2023 Dependency and Indemnity Compensation (DIC) Rates

Military spouse in Cemetery

Dependency and Indemnity Compensation (DIC) is a monthly benefit paid to eligible survivors of certain deceased veterans. 

Monthly Dependency and Indemnity Compensation Rates

DIC rates if veteran died on or after January 1, 1993

Dependency and indemnity compensation is paid to a surviving spouse at the monthly rate of $1,562.74 for 2023.

DIC rates if veteran’s death was before January 1, 1993 

Check out the VA DIC payment tables.

Additional DIC Allowances

  • Add $331.84 if, at the time of death, the veteran was rated 100% disabled or unemployable as a result of disability. The veteran must have been rated that way for at least 8 continuous years immediately preceding death AND the surviving spouse had to be married to the veteran for those same 8 years.
  • Add $365.58 for each dependent child under age 18
  • If the surviving spouse is entitled to aid and attendance (A&A), add $387.15
  • If the surviving spouse is entitled to housebound, add $181.37
  • Add $387.15 if the surviving spouse has one or more children under the age 18

Who Is Eligible For Dependency and Indemnity Compensation?

DIC is a monthly benefit paid to eligible survivors of:

  • a military member who died while on active duty
  • a veteran whose death was the result of a service-related injury or disease
  • a veteran whose death wasn't related to their service but who was rated totally disabled by the VA. Normally the veteran must have had the 100% permanent and totally disabled rating for a certain number of years.

DIC Eligibility

The surviving spouse is eligible for DIC if they

  • married the veteran before Jan. 1, 1957, OR
  • were married to a service member who died on active duty
  • married a veteran whose death was service-connected, as long as they were got married within 15 years of the discharge, OR
  • were married to the veteran for at least one year, OR
  • had a child with the veteran and lived with the veteran continuously until the veteran's death or, if separated, was not at fault for the separation and haven't gotten remarried.

Note:  Spouses who remarry can continue to draw DIC if they:

  • Remarried on or after Jan. 5, 2021, and were at least 55 years old; or
  • Remarried between Dec. 17, 2003 and Jan. 4, 2021 and were at least 57 years old

The surviving children are eligible if they are unmarried and under 18, or between the ages of 18 and 23 and attending school. Certain helpless adult children can be entitled to DIC.

Some surviving parents may be eligible for an income-based benefit.

Receiving SBP and DIC

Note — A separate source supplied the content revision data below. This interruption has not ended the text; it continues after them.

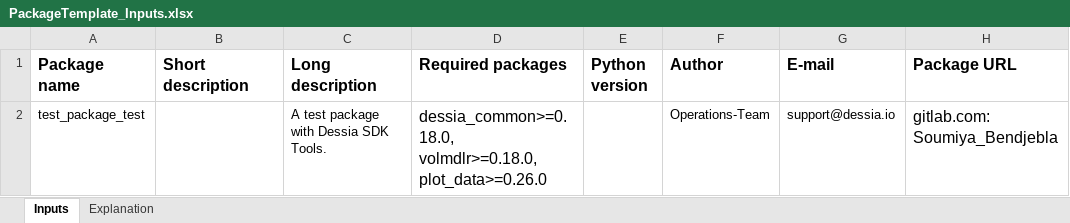
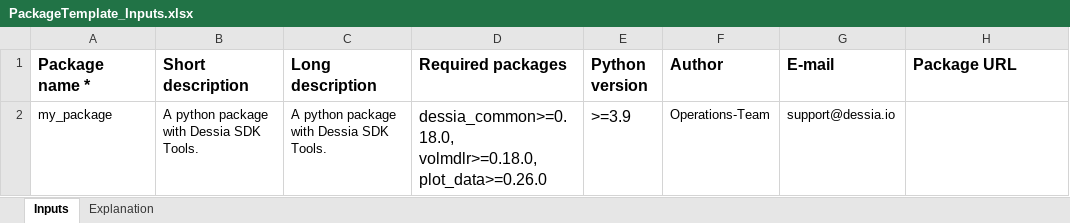
Before and after one commit to Dessia-tech/dessia_bot_template, an Excel workbook: PackageTemplate_Inputs.xlsx, sheet Inputs, drawn as a sheet; values as stored, in another font and other column widths than the file's, no borders; removed rows and columns are numbered as before the commit, all else as after; ↵ is a line break in a cell; the diff names each change by its address in the sheet, - before the commit and + after, or states it on an @@ line.

Commit message:
Update: PackageTemplate_Inputs.xlsx

```diff
--- a/PackageTemplate_Inputs.xlsx (sheet Inputs)
+++ b/PackageTemplate_Inputs.xlsx (sheet Inputs)
-A1: Package name
+A1: Package name *
-row 2: test_package_test |  | A test package with Dessia SDK Tools. | dessia_common>=0.18.0, volmdlr>=0.18.0, ↵ plot_data>=0.26.0 |  | Operations-Team | support@dessia.io | gitlab.com:Soumiya_Bendjebla
+row 2: my_package | A python package with Dessia SDK Tools. | A python package with Dessia SDK Tools. | dessia_common>=0.18.0, volmdlr>=0.18.0, ↵ plot_data>=0.26.0 | >=3.9 | Operations-Team | support@dessia.io
```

A surviving spouse can't get both Survivor Benefit Plan (SBP) payments and Dependency and Indemnity Compensation (DIC) at the same time, since both payments would technically be paid to them on behalf of the late veteran. To ensure surviving spouses aren't penalized in this way, and to prevent running afoul with existing laws and court decisions, Congress recently created a special payment called the "Special Spouse Indemnity Allowance (SSIA)" or the SBP/DIC offset. This is a special payment paid to surviving spouses who are entitled to both benefits.

Therefore, if a survivor gets SBP and is authorized DIC, the Defense Pay Center will deduct the DIC amount from all SBP payments and pay the remaining amount of the SBP to the survivor in the special SBP/DIC offset. This payment is being phased in through 2023.

See our SSIA page for details.

Stay on Top of Your Veteran Benefits

Military benefits are always changing. Keep up with everything from pay to health care by subscribing to Military.com, and get access to up-to-date pay charts and more with all latest benefits delivered straight to your inbox.

Story Continues